Start of Dataset records
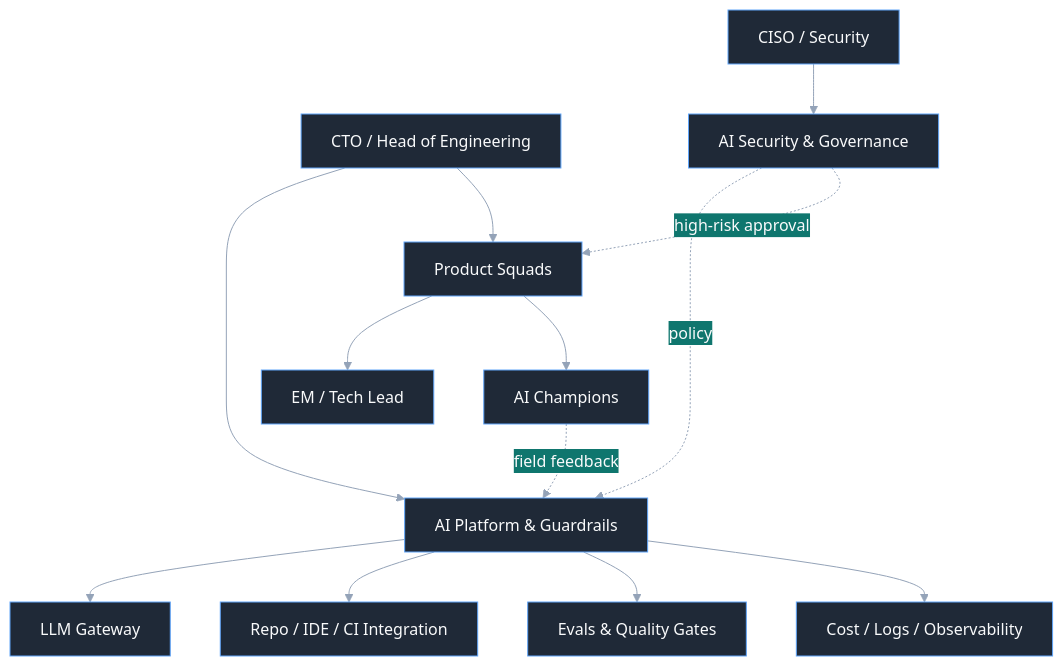
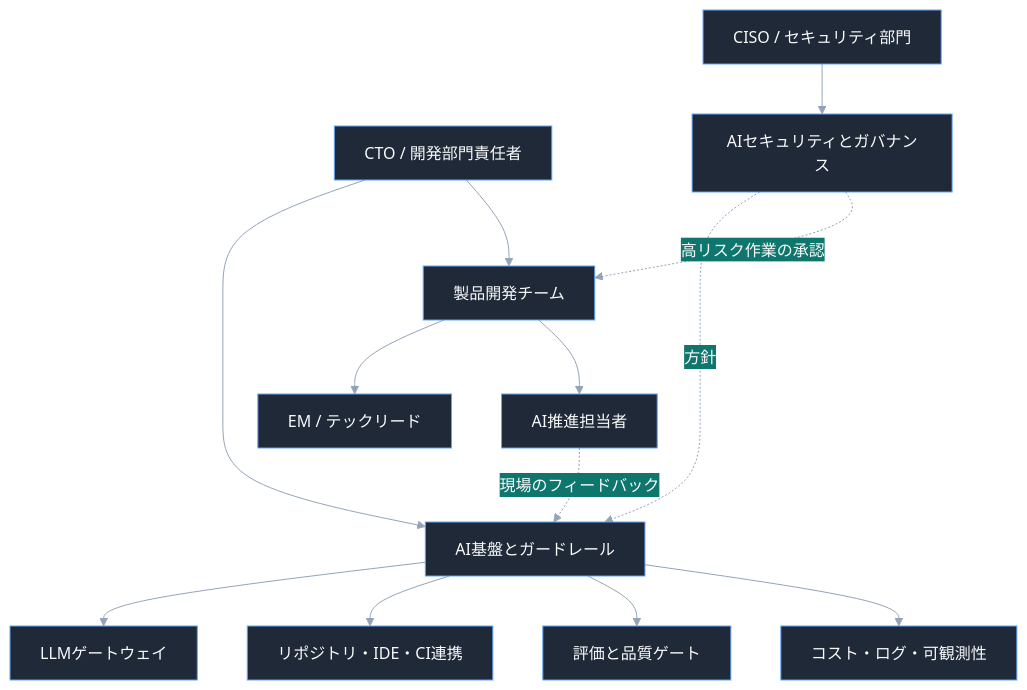
The first of 2 diagrams in content/ja/posts/organizational-design-for-vibe-coding.md (roboco-io/roboco-io.github.io), drawn with Mermaid before and after one commit. The commit also changed 23 other files, not shown here.

Commit message:
content: localize translated images and Japanese Mermaid diagrams

````diff
--- a/content/ja/posts/organizational-design-for-vibe-coding.md
+++ b/content/ja/posts/organizational-design-for-vibe-coding.md
@@ -90,37 +90,37 @@
 ```mermaid
 %%{init: {
   'theme': 'base',
   'themeVariables': {
     'background': 'transparent',
     'primaryColor': '#1f2937',
     'primaryTextColor': '#f9fafb',
     'primaryBorderColor': '#60a5fa',
     'secondaryColor': '#0f766e',
     'secondaryTextColor': '#f9fafb',
     'secondaryBorderColor': '#5eead4',
     'tertiaryColor': '#374151',
     'tertiaryTextColor': '#f9fafb',
     'tertiaryBorderColor': '#fbbf24',
     'lineColor': '#94a3b8',
     'clusterBkg': '#111827',
     'clusterBorder': '#64748b',
     'defaultLinkColor': '#94a3b8'
   }
 }}%%
 flowchart TB
-    CTO[CTO / Head of Engineering] --> Platform[AI Platform & Guardrails]
-    CTO --> Squads[Product Squads]
-    CISO[CISO / Security] --> Governance[AI Security & Governance]
+    CTO[CTO / 開発部門責任者] --> Platform[AI基盤とガードレール]
+    CTO --> Squads[製品開発チーム]
+    CISO[CISO / セキュリティ部門] --> Governance[AIセキュリティとガバナンス]
 
-    Platform --> Gateway[LLM Gateway]
-    Platform --> DevEx[Repo / IDE / CI Integration]
-    Platform --> Evals[Evals & Quality Gates]
-    Platform --> Observe[Cost / Logs / Observability]
+    Platform --> Gateway[LLMゲートウェイ]
+    Platform --> DevEx[リポジトリ・IDE・CI連携]
+    Platform --> Evals[評価と品質ゲート]
+    Platform --> Observe[コスト・ログ・可観測性]
 
-    Squads --> Leads[EM / Tech Lead]
-    Squads --> Champions[AI Champions]
+    Squads --> Leads[EM / テックリード]
+    Squads --> Champions[AI推進担当者]
 
-    Governance -. policy .-> Platform
-    Governance -. high-risk approval .-> Squads
-    Champions -. field feedback .-> Platform
+    Governance -. 方針 .-> Platform
+    Governance -. 高リスク作業の承認 .-> Squads
+    Champions -. 現場のフィードバック .-> Platform
 ```
````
End of Dataset records
**What you need to do**
Please quote nothing but the lines from the line with "Security & Governance]" through the end of the data above, exactly as written, ends included.

**Answer**
-    CISO[CISO / Security] --> Governance[AI Security & Governance]
+    CTO[CTO / 開発部門責任者] --> Platform[AI基盤とガードレール]
+    CTO --> Squads[製品開発チーム]
+    CISO[CISO / セキュリティ部門] --> Governance[AIセキュリティとガバナンス]
 
-    Platform --> Gateway[LLM Gateway]
-    Platform --> DevEx[Repo / IDE / CI Integration]
-    Platform --> Evals[Evals & Quality Gates]
-    Platform --> Observe[Cost / Logs / Observability]
+    Platform --> Gateway[LLMゲートウェイ]
+    Platform --> DevEx[リポジトリ・IDE・CI連携]
+    Platform --> Evals[評価と品質ゲート]
+    Platform --> Observe[コスト・ログ・可観測性]
 
-    Squads --> Leads[EM / Tech Lead]
-    Squads --> Champions[AI Champions]
+    Squads --> Leads[EM / テックリード]
+    Squads --> Champions[AI推進担当者]
 
-    Governance -. policy .-> Platform
-    Governance -. high-risk approval .-> Squads
-    Champions -. field feedback .-> Platform
+    Governance -. 方針 .-> Platform
+    Governance -. 高リスク作業の承認 .-> Squads
+    Champions -. 現場のフィードバック .-> Platform
 ```
````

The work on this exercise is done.